Prompt: Keep every line in which "artifacts" occurs and drop the rest of the data.
- - - -
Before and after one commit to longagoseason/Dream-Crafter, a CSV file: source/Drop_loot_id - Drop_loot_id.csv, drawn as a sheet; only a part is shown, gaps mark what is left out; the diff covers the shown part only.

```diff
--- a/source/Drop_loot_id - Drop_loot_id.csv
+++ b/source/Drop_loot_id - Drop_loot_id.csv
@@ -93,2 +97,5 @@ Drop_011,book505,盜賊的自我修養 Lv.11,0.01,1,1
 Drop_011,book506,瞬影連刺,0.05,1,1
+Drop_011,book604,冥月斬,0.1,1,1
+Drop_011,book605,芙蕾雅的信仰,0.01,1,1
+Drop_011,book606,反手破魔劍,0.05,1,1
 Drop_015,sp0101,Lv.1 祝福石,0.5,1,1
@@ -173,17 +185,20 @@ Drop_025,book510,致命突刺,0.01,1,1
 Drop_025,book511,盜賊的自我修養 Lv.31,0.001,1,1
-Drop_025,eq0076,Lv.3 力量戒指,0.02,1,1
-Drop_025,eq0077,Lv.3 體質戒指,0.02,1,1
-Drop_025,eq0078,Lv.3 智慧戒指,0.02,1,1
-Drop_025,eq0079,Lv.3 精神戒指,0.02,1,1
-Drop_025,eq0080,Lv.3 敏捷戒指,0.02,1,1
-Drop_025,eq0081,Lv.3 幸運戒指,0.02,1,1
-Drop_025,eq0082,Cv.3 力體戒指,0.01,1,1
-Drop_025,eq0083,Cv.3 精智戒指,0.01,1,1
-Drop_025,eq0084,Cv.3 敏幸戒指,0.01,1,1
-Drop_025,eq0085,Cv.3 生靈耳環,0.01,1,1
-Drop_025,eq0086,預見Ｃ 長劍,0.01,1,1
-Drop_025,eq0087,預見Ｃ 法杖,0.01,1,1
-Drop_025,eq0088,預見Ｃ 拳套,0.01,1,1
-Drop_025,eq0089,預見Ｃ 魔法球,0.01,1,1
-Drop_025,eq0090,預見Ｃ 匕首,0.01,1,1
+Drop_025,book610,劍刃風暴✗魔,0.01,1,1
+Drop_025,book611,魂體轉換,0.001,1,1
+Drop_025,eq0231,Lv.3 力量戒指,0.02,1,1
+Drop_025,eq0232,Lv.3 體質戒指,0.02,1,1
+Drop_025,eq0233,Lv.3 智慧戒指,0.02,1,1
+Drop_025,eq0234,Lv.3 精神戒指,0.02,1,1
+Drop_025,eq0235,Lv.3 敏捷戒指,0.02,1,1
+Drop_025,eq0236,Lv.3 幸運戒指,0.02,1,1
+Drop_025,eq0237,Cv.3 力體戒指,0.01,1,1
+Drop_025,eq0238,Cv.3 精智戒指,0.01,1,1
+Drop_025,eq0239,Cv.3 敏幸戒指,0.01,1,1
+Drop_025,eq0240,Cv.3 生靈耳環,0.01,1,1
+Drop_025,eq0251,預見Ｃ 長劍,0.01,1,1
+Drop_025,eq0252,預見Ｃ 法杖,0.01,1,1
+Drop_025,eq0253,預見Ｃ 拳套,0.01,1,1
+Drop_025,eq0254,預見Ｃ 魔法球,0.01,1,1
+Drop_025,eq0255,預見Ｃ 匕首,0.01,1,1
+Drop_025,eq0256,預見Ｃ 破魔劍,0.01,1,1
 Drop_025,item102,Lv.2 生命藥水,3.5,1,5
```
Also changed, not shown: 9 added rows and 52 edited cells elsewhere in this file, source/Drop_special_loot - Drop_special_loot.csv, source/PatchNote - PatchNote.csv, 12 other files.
- - - -
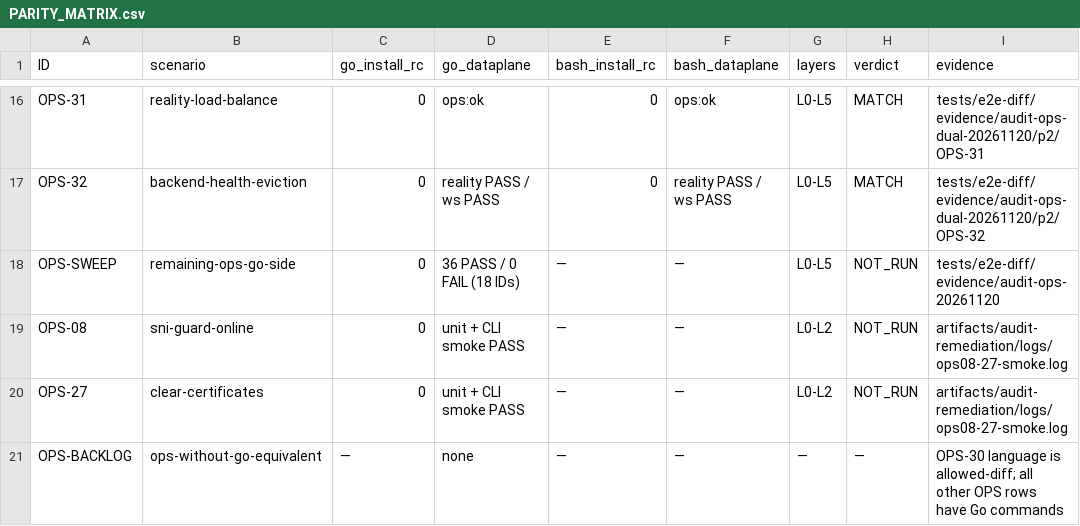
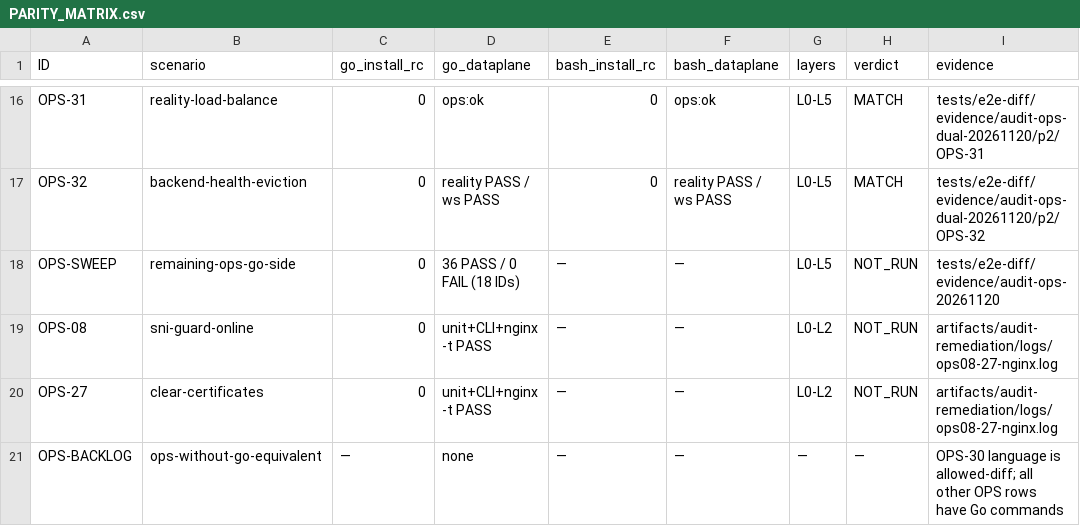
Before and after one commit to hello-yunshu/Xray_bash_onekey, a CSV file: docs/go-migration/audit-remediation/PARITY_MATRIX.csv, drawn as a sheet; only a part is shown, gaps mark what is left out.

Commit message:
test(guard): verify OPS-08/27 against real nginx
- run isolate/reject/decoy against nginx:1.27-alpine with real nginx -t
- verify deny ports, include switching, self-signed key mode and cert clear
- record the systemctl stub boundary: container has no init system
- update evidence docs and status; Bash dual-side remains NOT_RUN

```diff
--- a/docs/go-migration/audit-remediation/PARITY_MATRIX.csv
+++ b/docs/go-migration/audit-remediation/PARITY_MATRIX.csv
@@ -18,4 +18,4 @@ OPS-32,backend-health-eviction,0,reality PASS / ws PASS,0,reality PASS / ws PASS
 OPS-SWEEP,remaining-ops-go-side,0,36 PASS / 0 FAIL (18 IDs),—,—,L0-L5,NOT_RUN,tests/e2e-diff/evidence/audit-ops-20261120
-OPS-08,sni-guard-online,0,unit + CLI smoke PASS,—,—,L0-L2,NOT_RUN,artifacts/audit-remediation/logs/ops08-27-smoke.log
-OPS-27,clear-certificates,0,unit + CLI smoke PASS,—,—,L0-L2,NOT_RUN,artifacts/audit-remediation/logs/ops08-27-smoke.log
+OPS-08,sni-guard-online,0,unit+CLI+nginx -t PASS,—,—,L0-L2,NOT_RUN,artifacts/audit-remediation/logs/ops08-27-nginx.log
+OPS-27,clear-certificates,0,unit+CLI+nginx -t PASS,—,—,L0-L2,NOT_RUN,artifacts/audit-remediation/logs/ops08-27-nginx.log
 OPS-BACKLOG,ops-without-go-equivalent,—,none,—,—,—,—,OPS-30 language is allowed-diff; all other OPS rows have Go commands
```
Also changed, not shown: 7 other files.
- - - -
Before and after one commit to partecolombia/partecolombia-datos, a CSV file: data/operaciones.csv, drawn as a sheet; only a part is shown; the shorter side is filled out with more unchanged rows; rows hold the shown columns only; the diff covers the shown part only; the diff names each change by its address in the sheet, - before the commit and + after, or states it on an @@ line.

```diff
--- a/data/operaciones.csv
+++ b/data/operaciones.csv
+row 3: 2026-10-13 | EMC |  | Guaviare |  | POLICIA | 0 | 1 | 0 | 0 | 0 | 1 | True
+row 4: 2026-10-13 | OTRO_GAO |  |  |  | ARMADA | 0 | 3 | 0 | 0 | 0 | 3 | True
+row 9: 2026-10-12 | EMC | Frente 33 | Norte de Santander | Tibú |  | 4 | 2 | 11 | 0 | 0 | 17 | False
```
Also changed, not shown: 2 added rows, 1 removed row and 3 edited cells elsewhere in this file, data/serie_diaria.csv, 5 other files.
- - - -
Solution for this problem:
-OPS-08,sni-guard-online,0,unit + CLI smoke PASS,—,—,L0-L2,NOT_RUN,artifacts/audit-remediation/logs/ops08-27-smoke.log
-OPS-27,clear-certificates,0,unit + CLI smoke PASS,—,—,L0-L2,NOT_RUN,artifacts/audit-remediation/logs/ops08-27-smoke.log
+OPS-08,sni-guard-online,0,unit+CLI+nginx -t PASS,—,—,L0-L2,NOT_RUN,artifacts/audit-remediation/logs/ops08-27-nginx.log
+OPS-27,clear-certificates,0,unit+CLI+nginx -t PASS,—,—,L0-L2,NOT_RUN,artifacts/audit-remediation/logs/ops08-27-nginx.log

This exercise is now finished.